    To empower and enable our young people to access their vaccine passes easily and independently. When NZ moves into the traffic light system, everyone needs an ID to access their MyHealth account & to request their vaccine passes. Young people have equal rights as everyone else to participate in their communities, attend events and enjoy activities with friends and Whānau, but their pathway to accessing their vaccine passes isn't equal. A large proportion of young people won't if yet have a driver's licence or a passport and therefore will depend on birth certificates as their form of ID, but what if their parents don’t have a copy? Ordering a birth certificate online costs $33. This is a significant amount of money and could leave our young people at an unfair disadvantage to the rest of our population in accessing their vaccine passes, and therefore participating in daily life. Although they can phone the Ministry of Health to identify themselves over the phone, this information is not well communicated and wait times to get through are excessive. Both issues present unfair barriers to our young people, which have the potential to create a further barrier for those already at a disadvantage.
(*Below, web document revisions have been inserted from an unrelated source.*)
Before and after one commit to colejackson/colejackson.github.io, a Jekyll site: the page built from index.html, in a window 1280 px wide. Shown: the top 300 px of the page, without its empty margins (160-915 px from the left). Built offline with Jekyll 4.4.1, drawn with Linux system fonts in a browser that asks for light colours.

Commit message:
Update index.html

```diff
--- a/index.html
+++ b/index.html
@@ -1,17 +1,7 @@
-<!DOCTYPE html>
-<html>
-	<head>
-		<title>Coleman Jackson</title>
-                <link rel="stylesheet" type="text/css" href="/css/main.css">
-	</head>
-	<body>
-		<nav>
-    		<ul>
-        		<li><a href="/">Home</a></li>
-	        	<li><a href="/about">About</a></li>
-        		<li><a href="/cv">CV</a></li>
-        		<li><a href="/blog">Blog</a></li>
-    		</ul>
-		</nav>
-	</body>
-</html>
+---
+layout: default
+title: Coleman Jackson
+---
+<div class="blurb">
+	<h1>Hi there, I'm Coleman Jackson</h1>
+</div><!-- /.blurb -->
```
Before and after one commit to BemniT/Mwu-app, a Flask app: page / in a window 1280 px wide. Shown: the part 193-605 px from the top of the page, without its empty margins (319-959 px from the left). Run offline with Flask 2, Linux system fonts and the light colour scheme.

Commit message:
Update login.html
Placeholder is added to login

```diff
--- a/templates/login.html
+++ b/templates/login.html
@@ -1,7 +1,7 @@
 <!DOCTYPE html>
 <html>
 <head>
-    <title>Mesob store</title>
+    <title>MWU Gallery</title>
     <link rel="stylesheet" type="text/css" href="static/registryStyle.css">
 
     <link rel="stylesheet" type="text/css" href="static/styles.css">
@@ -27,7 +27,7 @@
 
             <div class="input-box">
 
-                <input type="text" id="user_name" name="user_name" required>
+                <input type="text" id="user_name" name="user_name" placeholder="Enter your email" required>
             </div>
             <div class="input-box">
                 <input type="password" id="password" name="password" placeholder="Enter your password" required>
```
Removing fees for birth certificates, for young people, is a simple way to eliminate the issue.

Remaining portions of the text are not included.